If you're a first-time freelancer or entrepreneur, taxes are the last thing you want to think about. The rush of tax-free income is exciting at first, but it's soon humbled by the reality that you should be saving to pay at the end of the year.
Basic taxes done with a W2 and a simple return are very easy, and it can seem like freelance taxes are a whole other ball game. This isn't the case, though.
We're going to clear up some ideas about freelance taxes and get you confident about next tax season.
The Truth About Freelance Taxes
We'll go over four points that touch on common anxieties and myths about freelance taxes.
Hopefully, by the time we're done, you'll have a firmer idea about how to approach taxes as an entrepreneur.
1. You Have Payment Options
You aren't going to have an income tax or social security taken out of the money you make. Most freelancers dread that fateful day in April when they should be paying the sum of their taxes.
It's typically around 15 percent of the money you make. We'll cover some exemptions and things later, but before those, you'll be looking at paying somewhere around 15 percent.
You don't necessarily have to pay that all at once. The people over at www.thepaystubs.com have some good insights about planning out your tax payments. You have the option of paying quarterly and saving yourself the dread of having to put thousands of dollars aside to pay in one lump-sum.
2. Business Expenses are Tax Deductible
You should keep a close eye on what you can and cannot consider a business expense. The little things that would normally slip through the cracks are ones that you can now write off on taxes.
Those numbers add up after a while. You can even start to make purchases that you otherwise wouldn't be able to justify because you're going to write them off.
This even applies to things like advertising expenses and marketing. In this way, you can use the reality of taxes as a reason to push your business forward.
3. You Need to Collect 1099s
If you worked as a freelancer for anyone who paid you more than $600, you need to receive a 1099 from that person or employer.
These are forms similar to W2's except for freelancers. It is the employer's responsibility to provide you with this document and they'll be at stake if they don't.
4. You Can Write Home Offices Off
If you're a person who does most of their work from home already, you might consider investing in a home office. You can write off the cost of the office, the energy, and portion of your home that's dedicated to your work.
This needs to be a room that is solely dedicated to your work, however. You can't pick a room that is sometimes used for something else or make space in an existing room.
Are You a New Entrepreneur?
Taking care of your freelance taxes as a self-employed individual is important. All it takes are a few steps toward managing your money and planning responsibly. It's just one of the pieces that come with being a new entrepreneur.

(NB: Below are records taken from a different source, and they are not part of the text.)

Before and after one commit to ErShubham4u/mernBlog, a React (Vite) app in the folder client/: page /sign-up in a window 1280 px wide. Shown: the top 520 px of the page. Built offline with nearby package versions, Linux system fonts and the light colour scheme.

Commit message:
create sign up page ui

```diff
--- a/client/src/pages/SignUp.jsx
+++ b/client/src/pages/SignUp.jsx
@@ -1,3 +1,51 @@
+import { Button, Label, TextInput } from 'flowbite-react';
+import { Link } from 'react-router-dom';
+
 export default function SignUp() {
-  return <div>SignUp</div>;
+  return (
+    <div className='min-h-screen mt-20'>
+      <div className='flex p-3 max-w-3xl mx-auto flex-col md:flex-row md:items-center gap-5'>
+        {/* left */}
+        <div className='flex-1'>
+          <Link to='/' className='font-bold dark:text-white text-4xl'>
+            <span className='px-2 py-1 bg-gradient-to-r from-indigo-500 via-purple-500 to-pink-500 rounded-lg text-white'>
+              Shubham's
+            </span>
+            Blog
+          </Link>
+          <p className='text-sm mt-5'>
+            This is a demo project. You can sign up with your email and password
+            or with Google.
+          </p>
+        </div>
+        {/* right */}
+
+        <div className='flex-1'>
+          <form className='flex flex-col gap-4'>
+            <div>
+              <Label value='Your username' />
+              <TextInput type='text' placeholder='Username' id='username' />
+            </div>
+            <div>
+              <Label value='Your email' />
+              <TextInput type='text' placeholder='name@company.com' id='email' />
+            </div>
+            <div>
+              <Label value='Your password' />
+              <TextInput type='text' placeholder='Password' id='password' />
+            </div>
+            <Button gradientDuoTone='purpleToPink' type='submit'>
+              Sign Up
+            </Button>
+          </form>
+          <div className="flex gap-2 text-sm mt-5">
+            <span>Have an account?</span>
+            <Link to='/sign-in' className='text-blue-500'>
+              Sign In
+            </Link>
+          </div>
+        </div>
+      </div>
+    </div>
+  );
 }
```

There's a lot to learn. Visit our site to get more information about how to scale your business and handle your personal affairs.